Intel General Manager for nettops and netbooks Noury Al-Khaledy to ask him about a recent report that Intel hadn’t yet validated Windows 7 Home Premium for Intel Atom processors.
You can see his complete response in the video after the break. But in a nutshell, nope, the company sure hasn’t. The thinking is that the usage scenerio for netbooks is light computing, which can be done with Windows 7 Starter Edition. But Intel may decide later to give the Home Premium version some more rigorous testing. In the meantime, Microsoft has clearly tested all versions of Windows 7 on low power netbooks with Intel Atom and similar processors, and it seems to run just fine. Intel just isn’t going to make any guarantees.

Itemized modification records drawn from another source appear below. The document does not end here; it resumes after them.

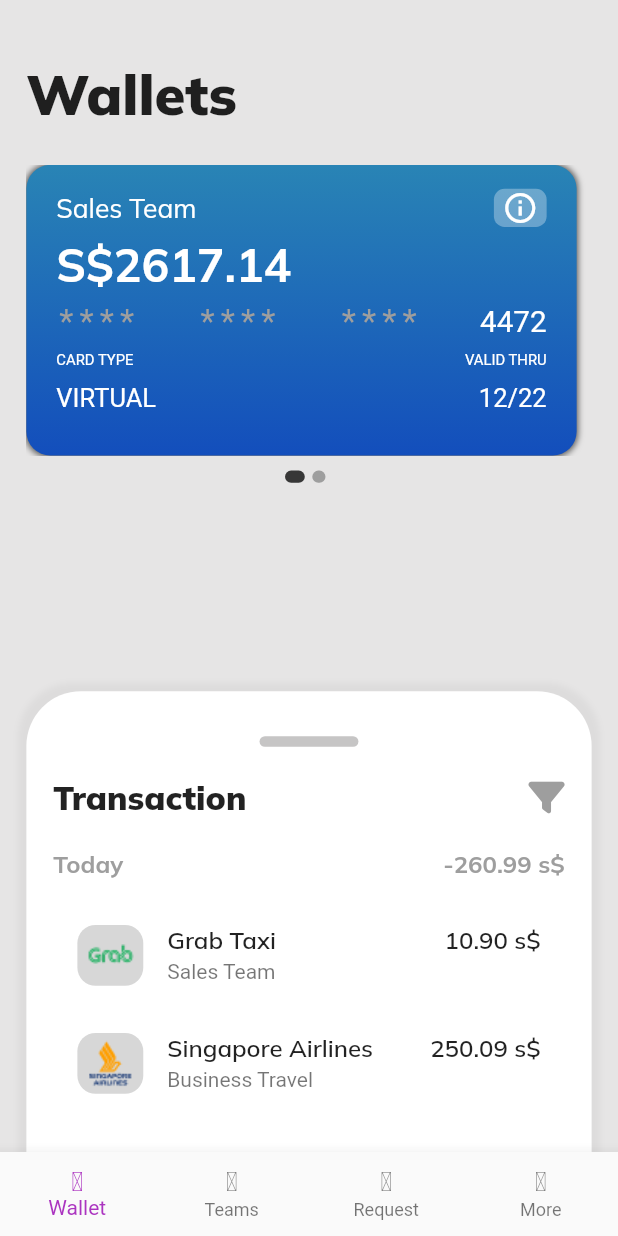
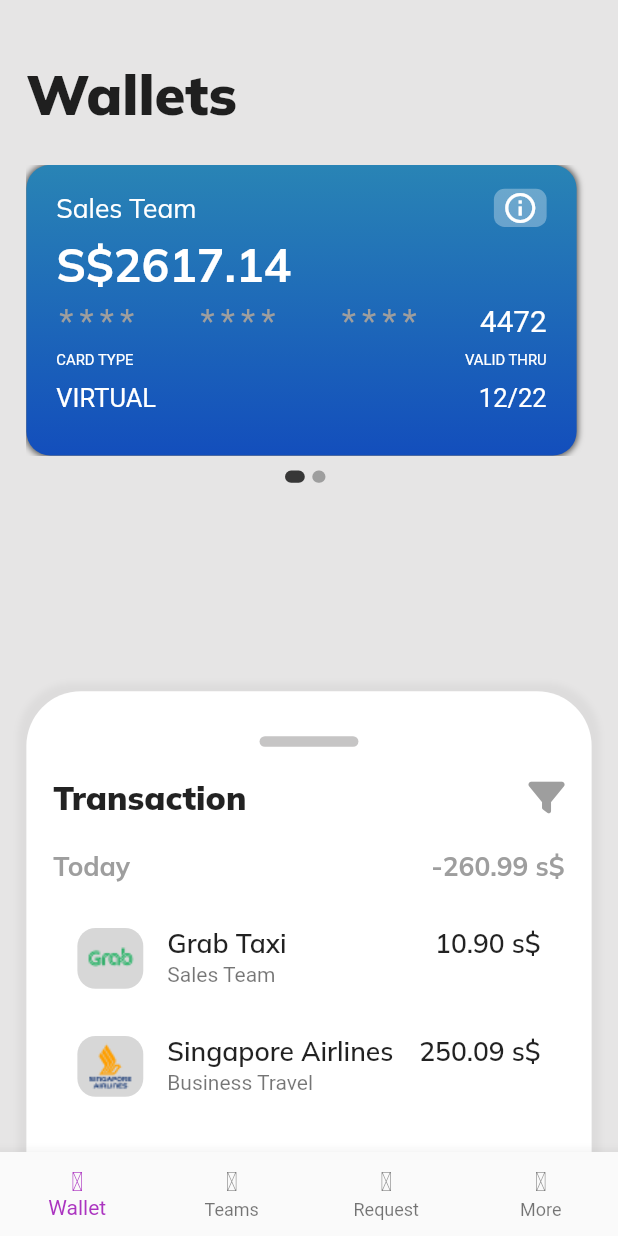
Before and after one commit to sanjay-023/walletapp, a Flutter app: the screen it shows after launch, on a phone screen of 412 x 824 dp. Run offline on Flutter 3.47's test engine with Material 2 defaults, Android fonts, the phone set to English and light mode, and no system bars; our stand-ins replace flutter_screenutil, font_awesome_flutter, get, google_fonts; Roboto replaces fonts that are missing (OCR A Extended).

Commit message:
final commit

```diff
--- a/lib/app/modules/wallet/views/widget/bottom_sheet_widget.dart
+++ b/lib/app/modules/wallet/views/widget/bottom_sheet_widget.dart
@@ -22,8 +22,8 @@ class TransactionSheet extends StatelessWidget {
                 boxShadow: [
                   BoxShadow(
                       color: Color.fromARGB(10, 0, 0, 0),
-                      blurRadius: 3,
-                      spreadRadius: 5)
+                      blurRadius: 3.r,
+                      spreadRadius: 5.r)
                 ]),
             child: Padding(
               padding: const EdgeInsets.only(top: 30),
@@ -83,14 +83,14 @@ class TransactionSheet extends StatelessWidget {
                                 "Today",
                                 style: GoogleFonts.mulish(
                                     textStyle: TextStyle(
-                                        fontSize: 16,
+                                        fontSize: 16.sp,
                                         fontWeight: FontWeight.w700,
                                         color: Colors.grey)),
                               ),
                               Text("-260.99 s\$",
                                   style: GoogleFonts.mulish(
                                       textStyle: TextStyle(
-                                          fontSize: 16,
+                                          fontSize: 16.sp,
                                           fontWeight: FontWeight.w700,
                                           color: Colors.grey)))
                             ],
@@ -113,14 +113,14 @@ class TransactionSheet extends StatelessWidget {
                                   "Grab Taxi",
                                   style: GoogleFonts.mulish(
                                       textStyle: TextStyle(
-                                          fontSize: 16,
+                                          fontSize: 16.sp,
                                           fontWeight: FontWeight.w600)),
                                 ),
                                 Text(
                                   "10.90 s\$",
                                   style: GoogleFonts.mulish(
                                       textStyle: TextStyle(
-                                          fontSize: 16,
+                                          fontSize: 16.sp,
                                           fontWeight: FontWeight.w600)),
                                 )
                               ],
@@ -141,12 +141,12 @@ class TransactionSheet extends StatelessWidget {
                               Text("Singapore Airlines",
                                   style: GoogleFonts.mulish(
                                       textStyle: TextStyle(
-                                          fontSize: 16,
+                                          fontSize: 16.sp,
                                           fontWeight: FontWeight.w600))),
                               Text("250.09 s\$",
                                   style: GoogleFonts.mulish(
                                       textStyle: TextStyle(
-                                          fontSize: 16,
+                                          fontSize: 16.sp,
                                           fontWeight: FontWeight.w600)))
                             ],
                           ),
```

In other news, Al-Khaledy doesn’t seem too worried about so-called “smartbooks” based on ARM processors. He says they won’t be able to do the things that people are used to doing with netbooks today, so while they may fill a new niche, he doesn’t expect them to eat into the x86 netbook market tooo much. What do you think? Is there room for both smartbooks and netbooks? I somehow doubt a single person will decide to pick up a cellphone, smartbook, netbook, and full sized computer. But maybe smartbooks will appeal to people who don’t see the point in netbooks, and vice versa?